Supplied entries:
--- START ---

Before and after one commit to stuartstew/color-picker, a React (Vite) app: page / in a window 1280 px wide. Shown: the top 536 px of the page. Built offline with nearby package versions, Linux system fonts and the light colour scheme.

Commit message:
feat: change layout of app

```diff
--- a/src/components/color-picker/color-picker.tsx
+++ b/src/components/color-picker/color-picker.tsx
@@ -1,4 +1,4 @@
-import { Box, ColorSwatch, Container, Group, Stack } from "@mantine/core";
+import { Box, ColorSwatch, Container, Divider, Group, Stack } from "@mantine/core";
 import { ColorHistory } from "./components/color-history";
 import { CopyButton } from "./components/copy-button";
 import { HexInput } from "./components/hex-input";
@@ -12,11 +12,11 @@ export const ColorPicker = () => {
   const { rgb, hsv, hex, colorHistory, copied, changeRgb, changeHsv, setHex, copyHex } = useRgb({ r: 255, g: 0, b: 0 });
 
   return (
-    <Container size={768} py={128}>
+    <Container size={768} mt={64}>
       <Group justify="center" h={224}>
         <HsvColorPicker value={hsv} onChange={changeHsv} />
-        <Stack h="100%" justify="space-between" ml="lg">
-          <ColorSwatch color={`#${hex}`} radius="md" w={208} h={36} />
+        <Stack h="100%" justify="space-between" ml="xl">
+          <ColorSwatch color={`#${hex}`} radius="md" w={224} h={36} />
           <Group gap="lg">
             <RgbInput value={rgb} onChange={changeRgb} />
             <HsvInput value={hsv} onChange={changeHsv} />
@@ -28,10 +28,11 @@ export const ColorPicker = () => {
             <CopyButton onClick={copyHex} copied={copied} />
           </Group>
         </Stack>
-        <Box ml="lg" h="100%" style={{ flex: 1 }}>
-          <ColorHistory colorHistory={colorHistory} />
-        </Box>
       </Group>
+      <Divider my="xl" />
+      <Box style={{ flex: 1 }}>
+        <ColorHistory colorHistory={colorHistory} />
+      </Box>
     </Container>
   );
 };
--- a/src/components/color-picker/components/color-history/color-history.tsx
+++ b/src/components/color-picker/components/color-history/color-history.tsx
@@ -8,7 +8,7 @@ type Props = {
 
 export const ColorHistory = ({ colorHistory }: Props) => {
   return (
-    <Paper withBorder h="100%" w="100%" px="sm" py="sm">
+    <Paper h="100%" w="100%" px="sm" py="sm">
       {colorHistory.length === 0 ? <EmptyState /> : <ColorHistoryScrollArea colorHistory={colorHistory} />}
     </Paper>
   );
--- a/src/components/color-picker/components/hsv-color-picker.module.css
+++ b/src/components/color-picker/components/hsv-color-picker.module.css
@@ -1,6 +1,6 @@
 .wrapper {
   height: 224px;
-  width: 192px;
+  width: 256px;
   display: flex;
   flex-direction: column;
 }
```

--- END ---
--- START ---

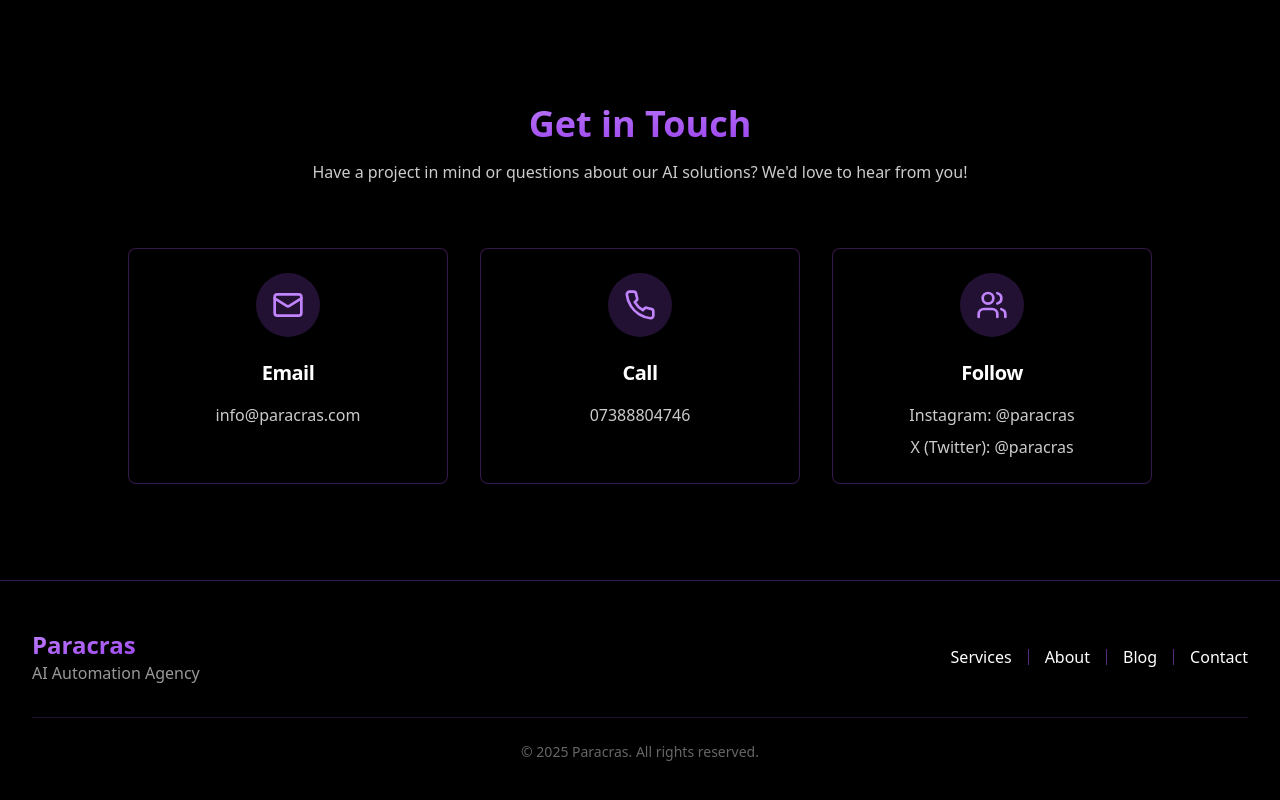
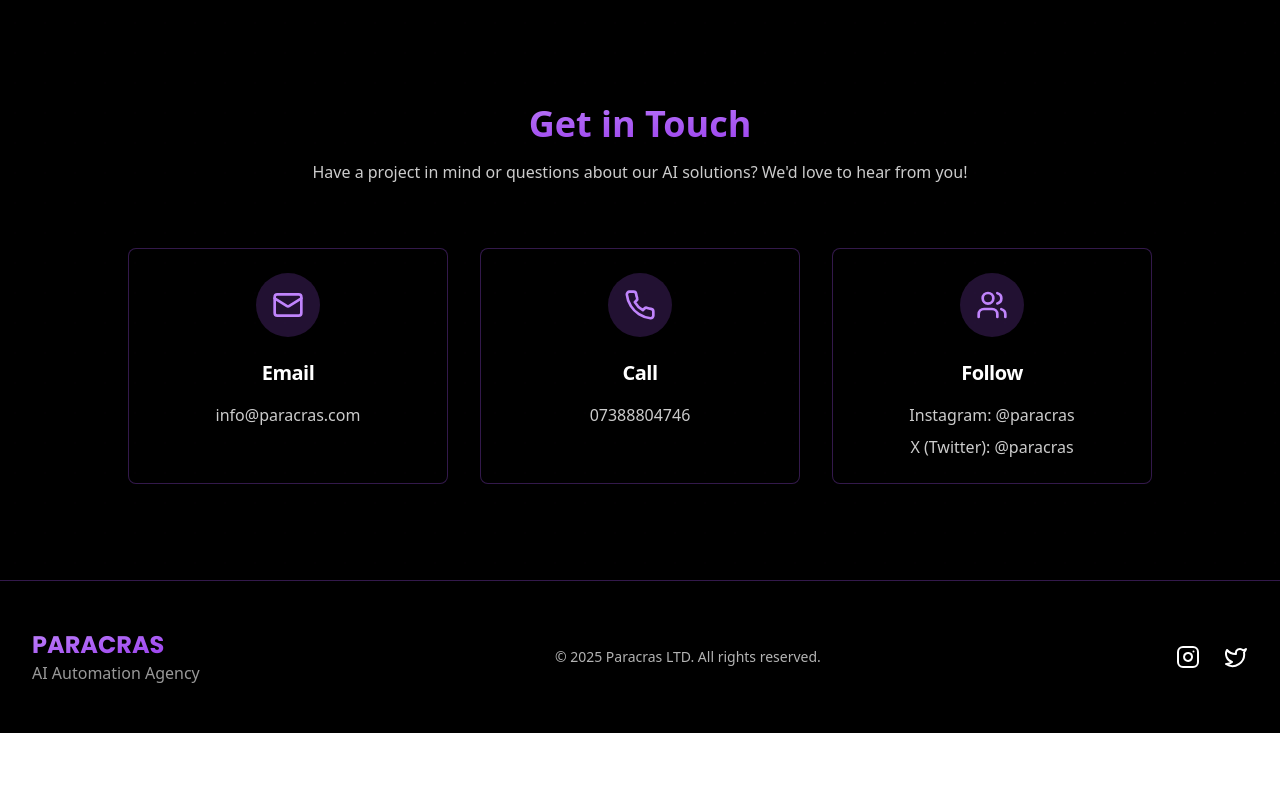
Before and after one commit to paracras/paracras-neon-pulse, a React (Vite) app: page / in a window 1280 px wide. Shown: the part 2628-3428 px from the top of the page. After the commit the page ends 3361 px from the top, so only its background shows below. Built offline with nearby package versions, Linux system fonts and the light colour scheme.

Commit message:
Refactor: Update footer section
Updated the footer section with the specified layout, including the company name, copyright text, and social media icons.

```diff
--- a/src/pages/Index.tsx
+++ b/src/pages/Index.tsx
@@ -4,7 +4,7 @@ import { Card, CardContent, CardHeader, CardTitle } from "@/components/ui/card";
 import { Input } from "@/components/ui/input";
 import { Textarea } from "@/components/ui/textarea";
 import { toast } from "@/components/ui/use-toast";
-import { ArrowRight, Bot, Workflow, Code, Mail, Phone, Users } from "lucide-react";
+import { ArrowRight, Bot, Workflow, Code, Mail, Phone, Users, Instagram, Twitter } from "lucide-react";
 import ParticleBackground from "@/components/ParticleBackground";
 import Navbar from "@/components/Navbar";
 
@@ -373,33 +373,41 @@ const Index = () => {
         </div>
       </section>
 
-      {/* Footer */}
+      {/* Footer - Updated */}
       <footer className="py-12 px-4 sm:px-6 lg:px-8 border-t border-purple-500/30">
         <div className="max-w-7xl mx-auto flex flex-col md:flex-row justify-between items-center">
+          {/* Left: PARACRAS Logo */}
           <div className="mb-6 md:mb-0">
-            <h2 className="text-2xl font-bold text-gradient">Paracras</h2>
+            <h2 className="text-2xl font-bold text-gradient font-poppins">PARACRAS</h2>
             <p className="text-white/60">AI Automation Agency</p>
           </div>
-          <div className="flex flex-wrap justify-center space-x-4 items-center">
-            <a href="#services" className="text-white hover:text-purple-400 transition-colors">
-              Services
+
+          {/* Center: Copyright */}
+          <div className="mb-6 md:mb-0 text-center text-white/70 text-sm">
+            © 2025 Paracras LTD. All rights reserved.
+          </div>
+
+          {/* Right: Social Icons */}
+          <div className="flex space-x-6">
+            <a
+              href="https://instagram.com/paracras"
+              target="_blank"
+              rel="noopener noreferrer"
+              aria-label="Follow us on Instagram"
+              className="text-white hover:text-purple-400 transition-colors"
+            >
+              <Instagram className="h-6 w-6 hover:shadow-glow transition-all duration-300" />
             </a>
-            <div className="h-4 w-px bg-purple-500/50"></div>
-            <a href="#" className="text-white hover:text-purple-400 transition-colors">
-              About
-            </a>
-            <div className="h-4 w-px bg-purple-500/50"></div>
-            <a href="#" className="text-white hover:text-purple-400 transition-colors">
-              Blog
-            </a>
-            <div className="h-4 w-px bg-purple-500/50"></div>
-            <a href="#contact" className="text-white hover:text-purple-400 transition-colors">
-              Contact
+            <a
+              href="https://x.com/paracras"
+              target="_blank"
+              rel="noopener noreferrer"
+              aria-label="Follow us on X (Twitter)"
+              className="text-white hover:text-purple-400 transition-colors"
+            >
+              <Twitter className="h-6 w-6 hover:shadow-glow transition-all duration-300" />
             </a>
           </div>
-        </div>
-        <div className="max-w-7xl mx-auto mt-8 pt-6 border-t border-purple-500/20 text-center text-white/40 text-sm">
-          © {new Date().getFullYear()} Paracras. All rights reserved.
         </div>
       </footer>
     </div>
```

--- END ---

Problem: Return each line of the data that contains the string "between".

Output of the exercise:
-        <Stack h="100%" justify="space-between" ml="lg">
+        <Stack h="100%" justify="space-between" ml="xl">
         <div className="max-w-7xl mx-auto flex flex-col md:flex-row justify-between items-center">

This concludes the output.